I am regularly asked to summarize my many posts. I thought it would be a good idea to publish on this blog, every Monday, some of the most relevant articles that I have already shared with you on my social networks. Today I will share some of the most relevant articles about Artificial Intelligence and in what form you can find it in today's life. I will also comment on the articles. After the COVID-19 pandemic is over and the economy reopens, many students will resume work on their careers.
Generative Adversarial Networks (GANs) are a trend nowadays in various unsupervised learning applications. They are applied in animation and gaming with a full swing due to their capability to produce new images when trained on a set of similar but different images. This model is basically a deep generative model composed of two networks – a generator and a discriminator. The Deep Convolutional Neural Network is one of the variants of GAN where convolutional layers are added to the generator and discriminator networks. In this article, we will train the Deep Convolutional Generative Adversarial Network on Fashion MNIST training images in order to generate a new set of fashion apparel images.
The world of artificial intelligence has exploded in recent years. Computers armed with AI do everything from drive cars to pick movies you'll probably like. Some have warned we're putting too much trust in computers that appear to do wondrous things. But what exactly do people mean when they talk about artificial intelligence? It's hard to find a universally accepted definition of artificial intelligence.

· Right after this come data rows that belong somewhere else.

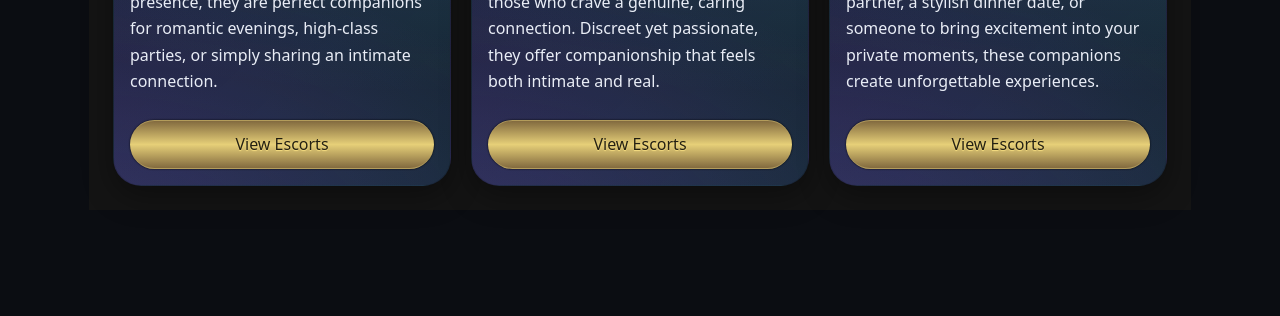
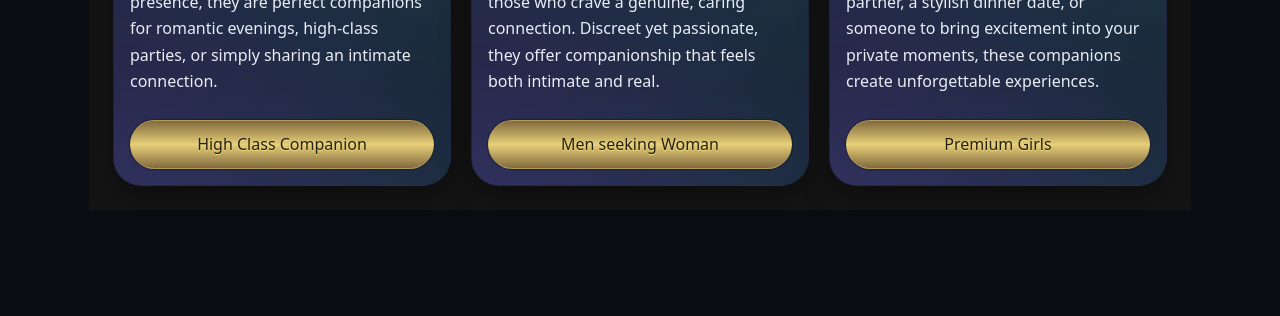
Before and after one commit to Meetchandini69/candygirlsonline, a plain HTML site: page independent-escorts-in-chennai.html in a window 1280 px wide. Shown: the part 4620-4936 px from the top of the page. Drawn offline with nearby package versions, Linux system fonts and the light colour scheme; a web font is replaced by a local one.

Commit message:
latest code moved

```diff
--- a/independent-escorts-in-chennai.html
+++ b/independent-escorts-in-chennai.html
@@ -335,7 +335,7 @@
                   <h3>Russian Escorts</h3>
                   <p>Elegant, charming, and irresistibly alluring, Russian escorts bring a mix of sophistication and passion. Known for their beauty, grace, and captivating presence, they are perfect companions for romantic evenings, high-class parties, or simply sharing an intimate connection.</p>
                   <div class="content-blk partner-link-blk mt-3">
-                    <a href="https://candygirlsonline.com/foreign-russian-escorts-chennai" class="d-block text-center">View Escorts</a>
+                    <a href="https://candygirlsonline.com/foreign-russian-escorts-chennai" class="d-block text-center">High Class Companion</a>
                   </div>
                 </div>
                 <!-- Housewife Card -->
@@ -343,7 +343,7 @@
                   <h3>Housewife Escorts</h3>
                   <p>Housewife escorts exude warmth, maturity, and natural charm. They embody a blend of sensuality and homely comfort, making them ideal for those who crave a genuine, caring connection. Discreet yet passionate, they offer companionship that feels both intimate and real.</p>
                   <div class="content-blk partner-link-blk mt-3">
-                    <a href="https://candygirlsonline.com/housewife-escorts-in-chennai" class="d-block text-center">View Escorts</a>
+                    <a href="https://candygirlsonline.com/housewife-escorts-in-chennai" class="d-block text-center">Men seeking Woman</a>
                   </div>
                 </div>
                 <!-- Foreign Card -->
@@ -351,7 +351,7 @@
                   <h3>Foreign Escorts</h3>
                   <p>With a touch of global charm, foreign escorts offer a blend of cultural diversity and unique personalities. Whether you’re looking for an adventurous travel partner, a stylish dinner date, or someone to bring excitement into your private moments, these companions create unforgettable experiences.</p>
                   <div class="content-blk partner-link-blk mt-3">
-                    <a href="https://candygirlsonline.com/foreign-russian-escorts-chennai" class="d-block text-center">View Escorts</a>
+                    <a href="https://candygirlsonline.com/foreign-russian-escorts-chennai" class="d-block text-center">Premium Girls</a>
                   </div>
                 </div>
               </div>
```
Also changed, not shown: blog/top-5-must-watch-adult-video-websites-2025.html (+2 -2 lines).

As the world grows increasingly connected, growing concern regarding the influence of artificial intelligence (AI) has been bubbling to the surface, affecting perceptions by industries big and small along with the general populace. Spurred on by sensationalized media predictions of AI taking over human decision-making and silver-screen tales of robot revolutions, there is a fear of allowing AI or its cousin, the Internet of Things (IoT), into our lives. Here is AI's man behind the curtain. One of the biggest sticking points is the popular – yet mistaken – notion that AI will cost people their jobs. In truth, the situation is just the opposite.
As the Chinese Professional Baseball League starts its season, one team has gotten creative about "filling the stands" during the coronavirus pandemic. The Rakuten Monkeys will play games in front of robot mannequins in the audience dressed up as fans, according to the CPBL official website. "You call that a fastball? I haven't seen anything that slow since Pentium II!" You swing like your tension-amplification mechanism was sent to the wrong 3-D printer!" "C'mon, let's score some runs!